BDP im Gespräch: The Global Psychology Alliance
BDP-Präsidentin Dr. Meltem Avci-Werning sprach mit Amanda Clinton, MEd, PhD, über die Global Psychology Alliance (GPA).
Dr. Meltem Avci-Werning: What do we do as psychologists worldwide?
Amanda Clinton, MEd, PhD: In 2017, the United Nations (UN) Economic and Social Council (ECOSOC) President declared that “solidarity and working together is more important than ever” (https://www.un.org/development/desa/en/news/intergovernmental-coordination/high-level-segment.html). His introductory remarks at this Council meeting emphasized the reality that human beings “cannot overcome global challenges in isolation,” notably when our critical concerns include issues as complex as climate change, extreme poverty, and inequality (https://www.un.org/development/desa/en/news/intergovernmental-coordination/high-level-segment.html).
Psychological science can make meaningful contributions to resolving global issues, particularly when our organizations come together to share resources, knowledge and strategies. One of the most effective ways in which organized psychology has worked together in recent years is through the Global Psychology Alliance (GPA). The GPA regularly convenes high-level leaders, such as CEOs and presidents, of 65 national, regional and international psychological associations on every continent of the world. The purpose of the GPA is to utilize an evidence-based approach to taking action on critical global issues to which psychology can make a meaningful contribution. In less than 2 years, the GPA has convened an International Summit on Psychology and Global Health: A Leader in Climate Action in Portugal in which commitments to focus on collective action by organized psychology were formalized. Additionally, the GPA developed practical tools based on psychological science to address shared global concerns during the COVID-19 pandemic. These materials were translated into over a dozen languages and disseminated worldwide. Currently, the GPA is supporting emerging leaders in psychology from around the world as part of a year-long Global Learning Leadership Institute (LLI) with the long-term aim of establishing a leadership pipeline with links across countries and continents. LLI and GPA participants will come together in 2022 and outline the “Agenda: Psychology 2025” that sets critical priorities on which individual psychologists and organized psychology should focus that are based specifically on our science.
Why is it important for psychologists to engage globally?
Amanda Clinton, MEd, PhD: Psychology is fundamentally about the human experience. As the science that studies the relationships between brain function, environment/context and behavior, emotion, socialization and thought, psychological research addresses fundamental issues to humanity. For this reason, it is fair to say that we all share commonalities as human beings (in addition to our differences). That is, many of the challenges we face across the world are ones we can all readily share to a certain degree. Where there are differences, of course, we can learn from one another, as well.

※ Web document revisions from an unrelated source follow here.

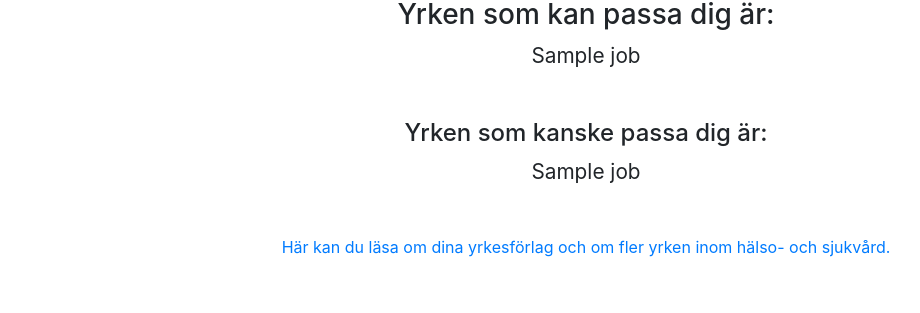
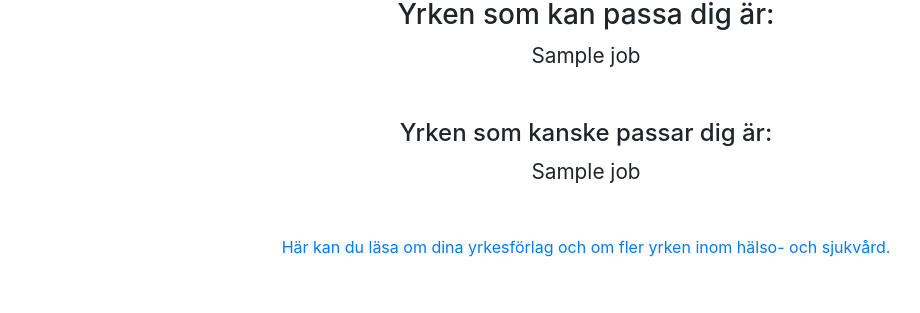
Before and after one commit to Vastra-Gotalandsregionen/yrkestest, a Flask app: template templates/resultat.html in a window 1280 px wide. Shown: the part 177-490 px from the top of the page, without its empty margins (54-974 px from the left). Run offline with Flask 2, Linux system fonts and the light colour scheme; the template is opened without the code that fills it: most values are stand-ins (such as "Sample title", 1, 10 or a date in 2020); parts of the project's set-up code (start-up, migrations or seed data) failed here and were passed over; some libraries are stand-ins or nearby versions.

Commit message:
Added missing r.

```diff
--- a/templates/resultat.html
+++ b/templates/resultat.html
@@ -18,7 +18,7 @@
     endfor %}
   </p>
   {% endif %} {% if content['secondary'][0] %}
-  <h2 class="h4">Yrken som kanske passa dig är:</h2>
+  <h2 class="h4">Yrken som kanske passar dig är:</h2>
   <p class="fitting-jobs-p three">
     {% for job in content['secondary'] %} {{ job
     }}{{ ', ' if not loop.last }} {% endfor %}
```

As touched on in the prior section, psychological science contributes to every aspect of the human experience. These include – but are in no way limited to - topics like leadership, learning, human-machine interaction, health behaviors, motivation and child development – that are related to major global questions and needs. Often, the challenges individuals and societies face in their own countries are of such significance that it behooves us to join together in our efforts to find a way forward. This has been true of the Global Psychology Alliance’s (GPA) COVID-19 projects and its engagement on the climate crisis.
How will the GPA carry on?
Amanda Clinton, MEd, PhD: The Global Psychology Alliance (GPA) established its foundation at the 2019 Psychology and Global Health Summit in Lisbon, Portugal. When the COVID-19 pandemic occurred early in 2020, the GPA joined together to develop, produce and disseminate science-based information and tools for all 65 participating associations. As we begin our work in 2021, the GPA is returning to one of its initial objectives: global efforts in psychology to address the climate crisis. The GPA submitted a proposal to present at the UN Climate Conference and has further begun designing practical communications resources, policy briefings and training concepts for psychologists worldwide. Additionally, the GPA created a Global Learning Leadership Institute (LLI) that is supporting the development of emerging leaders of psychology around the world. The GPA plans to reconvene for a second summit in early 2022 and will include its young psychologists in this event, as well. GPA will continue to gather and further psychological science and action for as long as it has work to do.